While it is both humbling and exciting to be selected as the Best New Hardware Product of 2017 by the CEDIA judges, their selection of a pure cyber-security product signifies something new in our industry. Yes, cyber-security is the new sexy in the CEDIA market place.
When both of our cyber-security best product entrants were named finalists, we were really pleasently surprised. When the Network Guardian won top honors, we were totally blown away. This recognition clearly points to a problem that is plaguing a great majority of CEDIA market dealers. While there are some that have access to competent IT staffers for network design, deployment, proper security implementation, and maintenance; the majority of ealers do not. And while the basic recommended "network security best practices" sheet from the last few years is helpful, most of us know that merely updating firmware, changing default passwords, upgrading anti-virus, and hiding behind a typical Pro AV firewall no longer offers sufficient protection.
Cyber-security is a multi layered problem that requires a multi layered solution. As a NETOPS Chief in the US Army Cyber Command, I have seen successful Red-Cell attacks on our tactical network infrastructure. Things like brute force attacks, DNS rebind attacks, password hash cracking with rainbow tables, pass-the-hash attacks, phishing and malware attacks, social engineering, sql injection attacks, man-in-the middle attacks, and cross-site scripting attacks.
And by the way, if you don't know what half of these things are, then you are in good company. The the typical dealer has so much other technology to master in addition to running a successful business, it is no wonder that they are forced to become jack-of-all-trades leaving little chance to become networking or cyber-secuirty experts.
Back to the multi-layered solution. In the Army we layer everything, creating gateways to detect, record, block, and slow any hacking activity. We call this process Information Assurance or IA. We start at each device with host based anti-malware, anti-virus, firewall, and intrusion detection software. We add operating system policy control and place the devices on a domain for added security. Any wireless devices require additional 802.11 enterprise RADIUS certificate based authentication. Our netwroks are subdivided logically into many VLANs and physically into enclaves based on the mission requirements. Each VLAN and enclave is continually monitored by an active network based IDPS (Intrusion Detection & Prevenion System) and our mail servers are aggressively scanned for viruses and malware. Any new device must have a CoN (Certificate of Networthiness) before they connect hardware/software to our networks.

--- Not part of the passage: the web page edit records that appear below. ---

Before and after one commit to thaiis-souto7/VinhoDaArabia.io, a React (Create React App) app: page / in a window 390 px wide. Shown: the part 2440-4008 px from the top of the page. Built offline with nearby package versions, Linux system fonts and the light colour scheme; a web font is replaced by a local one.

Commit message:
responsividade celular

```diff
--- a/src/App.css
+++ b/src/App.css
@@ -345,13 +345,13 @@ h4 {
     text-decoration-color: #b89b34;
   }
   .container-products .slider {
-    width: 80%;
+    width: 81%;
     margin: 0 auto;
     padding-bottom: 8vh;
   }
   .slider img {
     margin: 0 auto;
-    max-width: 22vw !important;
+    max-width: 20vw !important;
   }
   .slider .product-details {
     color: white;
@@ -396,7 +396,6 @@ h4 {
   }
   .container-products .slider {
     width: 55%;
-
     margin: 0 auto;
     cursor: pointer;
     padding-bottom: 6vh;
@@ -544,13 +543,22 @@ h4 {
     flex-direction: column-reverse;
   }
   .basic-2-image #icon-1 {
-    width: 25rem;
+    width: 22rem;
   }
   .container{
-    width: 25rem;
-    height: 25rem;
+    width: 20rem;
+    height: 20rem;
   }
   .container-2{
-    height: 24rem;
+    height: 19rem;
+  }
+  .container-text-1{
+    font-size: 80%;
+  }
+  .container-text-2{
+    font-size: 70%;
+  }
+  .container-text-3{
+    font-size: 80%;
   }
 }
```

Obviously we can't implment this level of security in our market place, but we must do more than we have in the past. Over the last few years, our industry has made a successful transition from the old propretary communications technolgies to a standards based Eveything Over IP (EOIP) model, bulding robust TCP/IP networks that will support all of the controls and devices in the home and business automation environemnt. Our next task will be to create a stable and secure environemnt for our automation while adding all of the TCP/IP based Bring Your Own Devices (BYOD) to the network. Once you build the network and leave, the customer will add BYOD products to your network which will have varying levels of security depending on the manufacturer. Since we cannot control the devices added by a user, the next best thing is to provide them with a safe "sandbox" environment to add them to, thus protecting our automation and control network.
In the past I have often heard people in our industry refer to the four pillars of automation. These pillars being Lighting, Security, Environmental, and Entertainment. I believe now that we must consider the fifth element of this picture to be a sloid foundation on which to build the four pillars. That foundation is cyber-security.